Nine bodies have been recovered so far.

Indonesia Plane Source: Firdia Lisnawati

THE FIRST OF the nine victims recovered from the AirAsia Flight QZ8501 crash site has been buried.

Hayati Lutfiah Hamid’s identity was confirmed by fingerprints and other means.

Her body, in a dark casket topped with flowers, was handed over to family members during a brief ceremony at a police hospital in Surabaya, the Indonesian city where the plane took off. A relative cried as she placed both hands against the polished wood.

The coffin was then taken to a village and lowered into a muddy grave, following Muslim obligations requiring bodies to be buried quickly. An imam said a simple prayer as about 150 people gathered in the drizzling rain, and red flowers were sprinkled over the mound of wet dirt topped by a small white tombstone.

Nine bodies have so far been retrieved in the search for the Airbus A320-200, which crashed into the Java Sea with 162 people on board during a storm Sunday en route from Indonesia’s second city of Surabaya to Singapore.

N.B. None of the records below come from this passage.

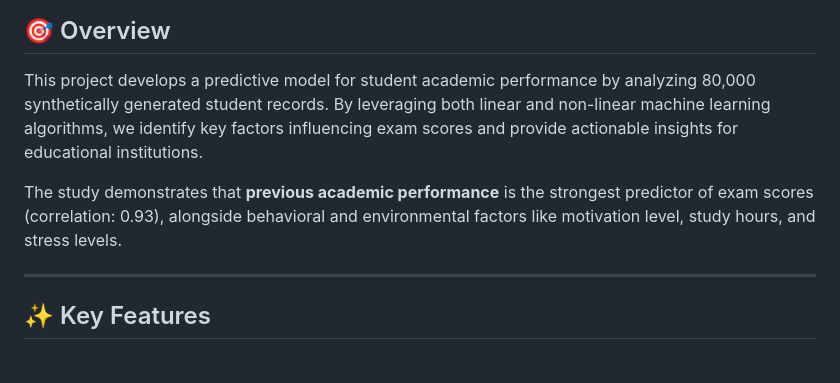
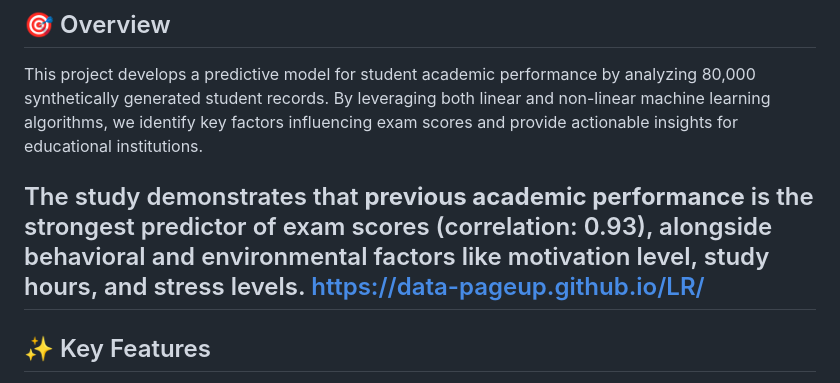
Before and after one commit to Data-pageup/LR, a Markdown page: README.md, the part around the change. Drawn GitHub-style.

```diff
--- a/README.md
+++ b/README.md
@@ -31,7 +31,7 @@
 This project develops a predictive model for student academic performance by analyzing 80,000 synthetically generated student records. By leveraging both linear and non-linear machine learning algorithms, we identify key factors influencing exam scores and provide actionable insights for educational institutions.
 
 The study demonstrates that **previous academic performance** is the strongest predictor of exam scores (correlation: 0.93), alongside behavioral and environmental factors like motivation level, study hours, and stress levels.
-
+https://data-pageup.github.io/LR/
 ---
 
 ## ✨ Key Features
```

Rough weather yesterday hampered efforts to locate and retrieve more bodies from the sea off the island of Borneo, but conditions improved briefly this morning.

“The weather is clear today. We’re making an all-out effort to search for bodies and locate the fuselage,” search and rescue official Sunarbowo Sandi told AFP from Pangkalan Bun, a town on Borneo with the nearest airstrip to the crash site.

The weather worsened in the afternoon, with heavy rain grounding helicopters, but ships and other vessels were continuing operations, said SB Supriyadi, another search and rescue official.

Indonesia Plane A crew member of Indonesian Navy's CN-235 transport plane looks out of a window during a search operation for victims of the ill-fated AirAsia Flight 8501 on Java Sea. Source: Tatan Syuflana

Sandi said foreign experts would join Indonesian transport safety investigators in the search for the wreckage and the black boxes, which are crucial to determining the cause of the crash.

“Ten investigators from the national transport safety committee (KNKT) along with two French and two Singapore investigators will join the search today to locate the fuselage,” he said.

“We hope that an underwater beacon will be able to detect the weak signal transmitted by the ELT (emergency locator transmitter),” he added.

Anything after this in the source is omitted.